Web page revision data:
-------

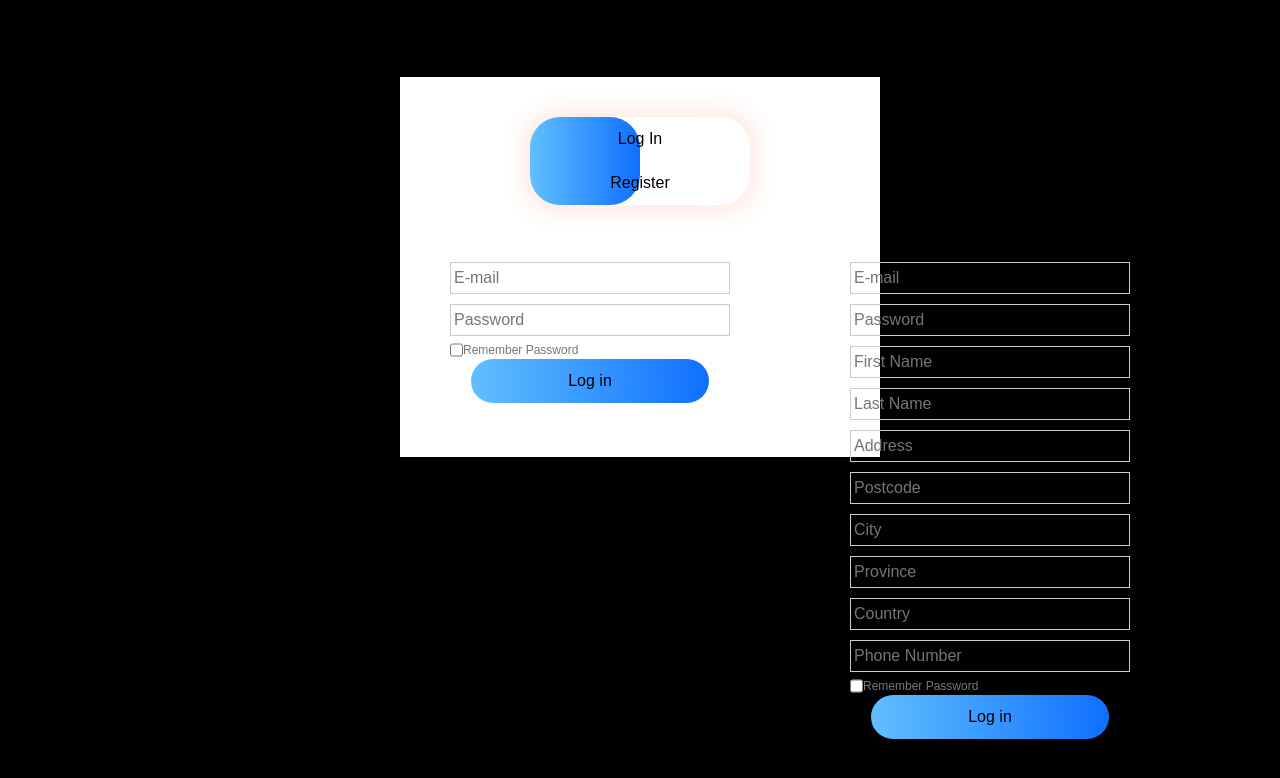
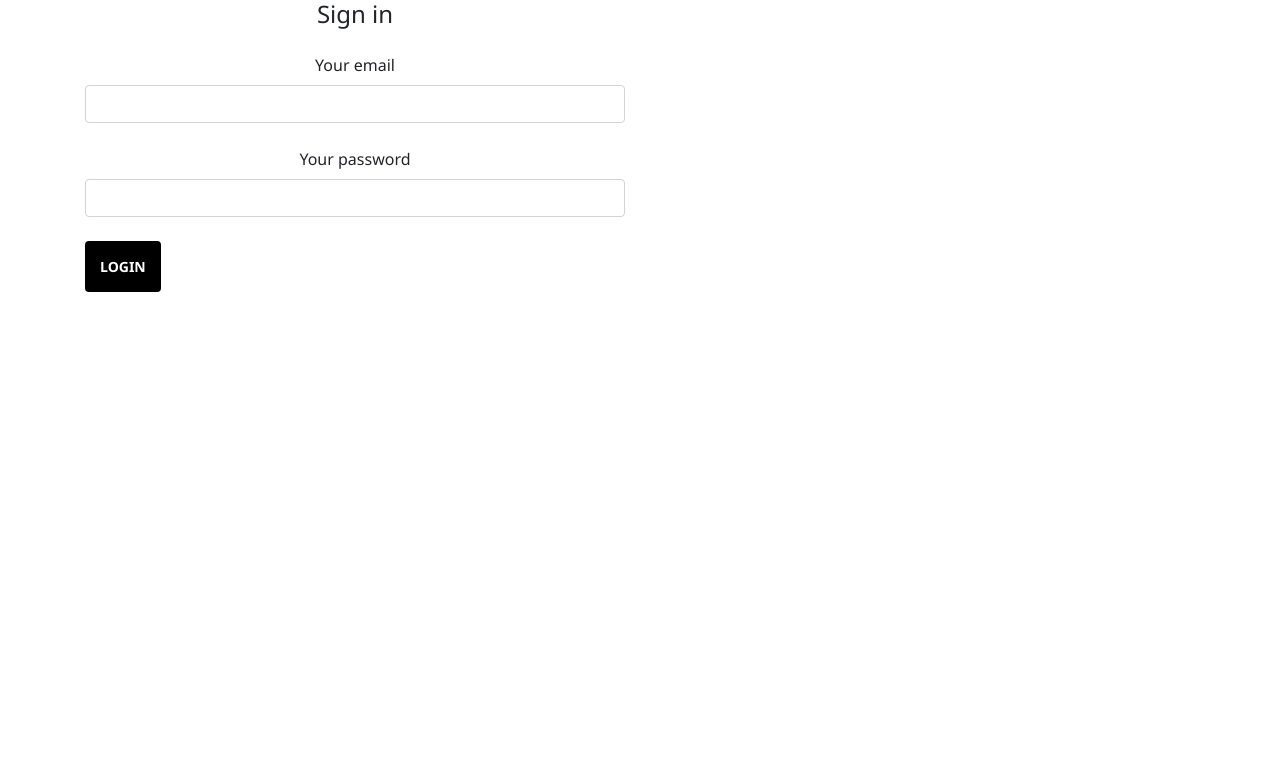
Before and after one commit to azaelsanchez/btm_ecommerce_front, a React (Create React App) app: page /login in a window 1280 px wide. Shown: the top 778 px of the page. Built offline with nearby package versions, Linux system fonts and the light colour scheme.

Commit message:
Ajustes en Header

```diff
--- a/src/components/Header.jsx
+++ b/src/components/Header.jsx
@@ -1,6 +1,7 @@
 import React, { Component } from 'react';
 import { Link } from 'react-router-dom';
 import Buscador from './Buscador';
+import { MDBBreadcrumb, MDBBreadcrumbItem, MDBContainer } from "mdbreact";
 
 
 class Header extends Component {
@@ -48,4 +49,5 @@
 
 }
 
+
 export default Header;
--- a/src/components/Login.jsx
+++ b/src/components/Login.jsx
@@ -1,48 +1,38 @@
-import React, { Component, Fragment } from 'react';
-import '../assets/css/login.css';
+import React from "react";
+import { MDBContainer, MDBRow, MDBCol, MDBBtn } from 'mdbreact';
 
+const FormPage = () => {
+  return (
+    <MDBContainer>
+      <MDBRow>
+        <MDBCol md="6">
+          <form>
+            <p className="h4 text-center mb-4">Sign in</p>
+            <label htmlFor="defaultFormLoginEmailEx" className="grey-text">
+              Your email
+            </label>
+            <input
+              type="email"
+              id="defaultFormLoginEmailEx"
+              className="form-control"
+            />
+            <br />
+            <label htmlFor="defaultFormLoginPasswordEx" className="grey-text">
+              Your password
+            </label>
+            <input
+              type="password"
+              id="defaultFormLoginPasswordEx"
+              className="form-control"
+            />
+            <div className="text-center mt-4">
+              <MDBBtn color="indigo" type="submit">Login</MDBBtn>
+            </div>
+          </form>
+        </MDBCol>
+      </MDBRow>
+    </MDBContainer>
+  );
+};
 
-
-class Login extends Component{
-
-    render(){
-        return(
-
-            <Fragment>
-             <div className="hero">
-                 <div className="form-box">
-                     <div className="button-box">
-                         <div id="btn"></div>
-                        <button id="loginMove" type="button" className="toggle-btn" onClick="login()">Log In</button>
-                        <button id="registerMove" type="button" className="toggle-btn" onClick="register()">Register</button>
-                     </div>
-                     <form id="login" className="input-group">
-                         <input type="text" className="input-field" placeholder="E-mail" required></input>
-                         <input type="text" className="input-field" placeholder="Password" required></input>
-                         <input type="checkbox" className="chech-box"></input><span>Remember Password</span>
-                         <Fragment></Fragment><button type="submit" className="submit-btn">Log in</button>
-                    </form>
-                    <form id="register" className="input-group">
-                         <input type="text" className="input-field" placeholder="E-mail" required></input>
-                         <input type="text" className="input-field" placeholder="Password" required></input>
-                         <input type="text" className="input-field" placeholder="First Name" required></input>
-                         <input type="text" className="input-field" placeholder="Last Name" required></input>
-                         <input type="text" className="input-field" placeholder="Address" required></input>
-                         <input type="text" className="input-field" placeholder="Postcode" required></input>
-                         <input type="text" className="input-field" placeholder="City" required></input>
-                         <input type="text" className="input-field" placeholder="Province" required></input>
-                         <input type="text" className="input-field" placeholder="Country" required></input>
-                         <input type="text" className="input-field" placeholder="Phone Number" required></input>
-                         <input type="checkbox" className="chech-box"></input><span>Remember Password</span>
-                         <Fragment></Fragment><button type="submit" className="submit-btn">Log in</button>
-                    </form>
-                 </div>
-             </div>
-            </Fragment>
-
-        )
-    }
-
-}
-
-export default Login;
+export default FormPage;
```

-------

WHAT NEEDS TO BE DONE: The lines to show are those in the data above that include "MDBBtn".

RESULT BELOW:
+import { MDBContainer, MDBRow, MDBCol, MDBBtn } from 'mdbreact';
+              <MDBBtn color="indigo" type="submit">Login</MDBBtn>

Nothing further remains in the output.